Repeat the listing exactly. Pictures stay out of your copy.
***
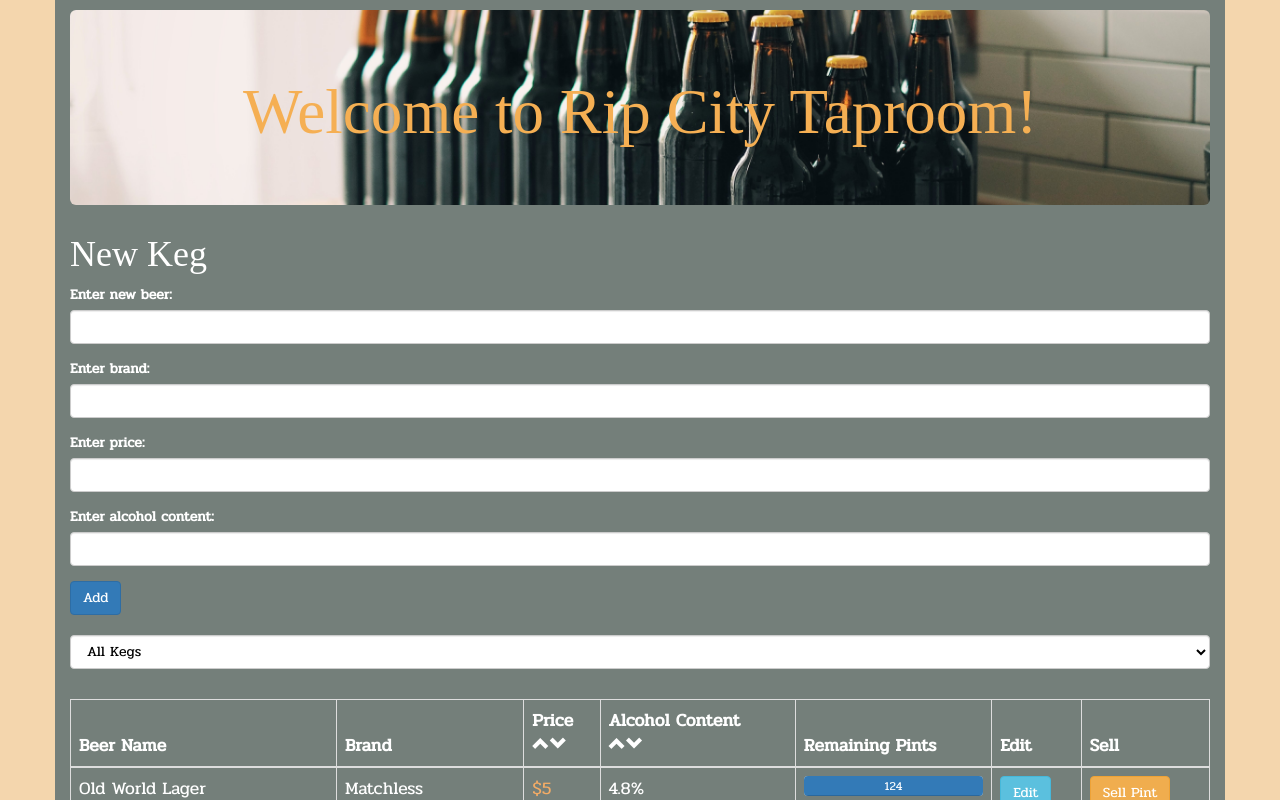
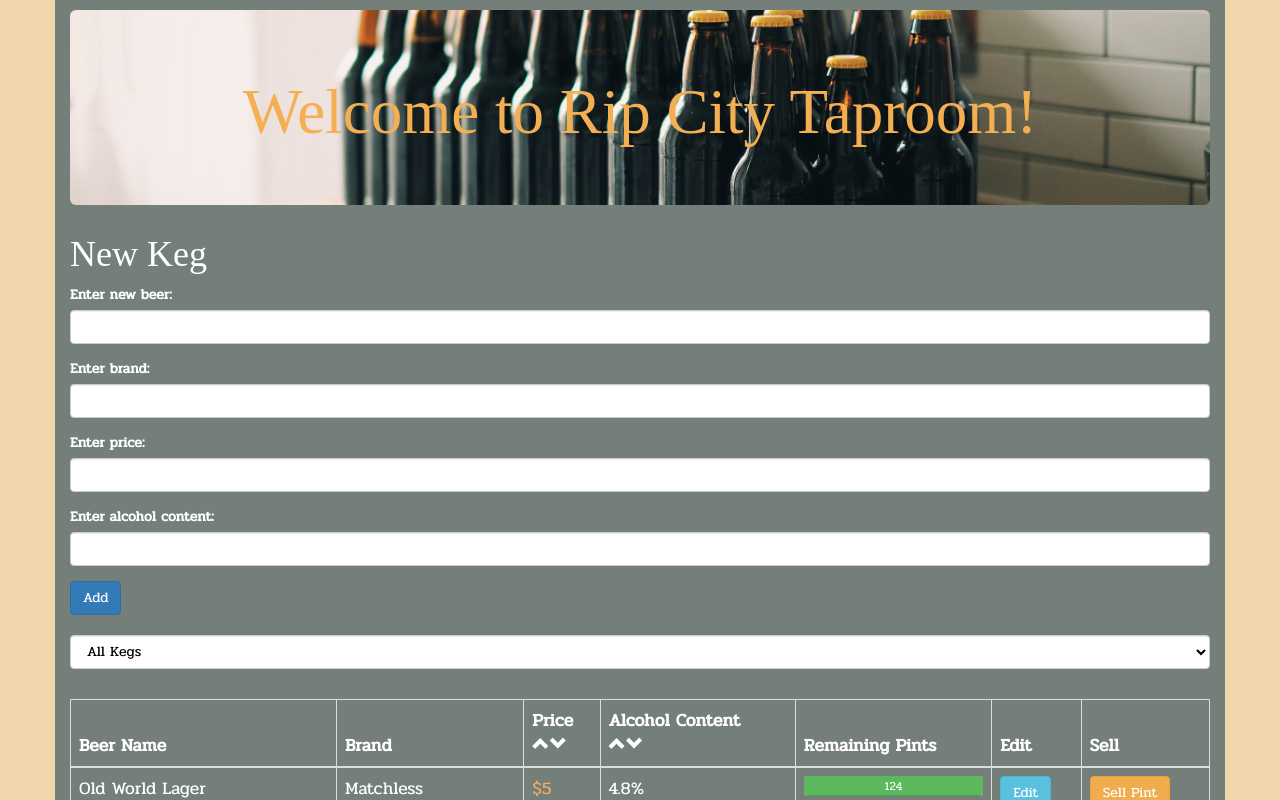
Before and after one commit to grepcats/tap-room, an Angular app: page / in a window 1280 px wide. Shown: the top 800 px of the page. Built offline with nearby package versions, Linux system fonts and the light colour scheme; a web font is replaced by a local one.

Commit message:
add pint progress bar color change sequence

```diff
--- a/src/app/list-keg/list-keg.component.html
+++ b/src/app/list-keg/list-keg.component.html
@@ -33,7 +33,10 @@
       }">{{keg.alcoholContent}}%</span></td>
       <td>
         <div class="progress">
-          <div class="progress-bar" role="progressbar" [ngStyle]="{'width': returnPercentage(keg)}">{{keg.pints}}
+          <div [ngClass]="{'progress-bar': true,
+          'progress-bar-success': keg.pints > 82,
+          'progress-bar-warning': keg.pints > 40 && keg.pints <= 82,
+          'progress-bar-danger': keg.pints <= 40 }" role="progressbar" [ngStyle]="{'width': returnPercentage(keg), 'min-width': '10px'}">{{keg.pints}}
           </div>
         </div>
       </td>
```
***
* TASK ANSWER
Before and after one commit to grepcats/tap-room, an Angular app: page / in a window 1280 px wide. Shown: the top 800 px of the page. Built offline with nearby package versions, Linux system fonts and the light colour scheme; a web font is replaced by a local one.

Commit message:
add pint progress bar color change sequence

```diff
--- a/src/app/list-keg/list-keg.component.html
+++ b/src/app/list-keg/list-keg.component.html
@@ -33,7 +33,10 @@
       }">{{keg.alcoholContent}}%</span></td>
       <td>
         <div class="progress">
-          <div class="progress-bar" role="progressbar" [ngStyle]="{'width': returnPercentage(keg)}">{{keg.pints}}
+          <div [ngClass]="{'progress-bar': true,
+          'progress-bar-success': keg.pints > 82,
+          'progress-bar-warning': keg.pints > 40 && keg.pints <= 82,
+          'progress-bar-danger': keg.pints <= 40 }" role="progressbar" [ngStyle]="{'width': returnPercentage(keg), 'min-width': '10px'}">{{keg.pints}}
           </div>
         </div>
       </td>
```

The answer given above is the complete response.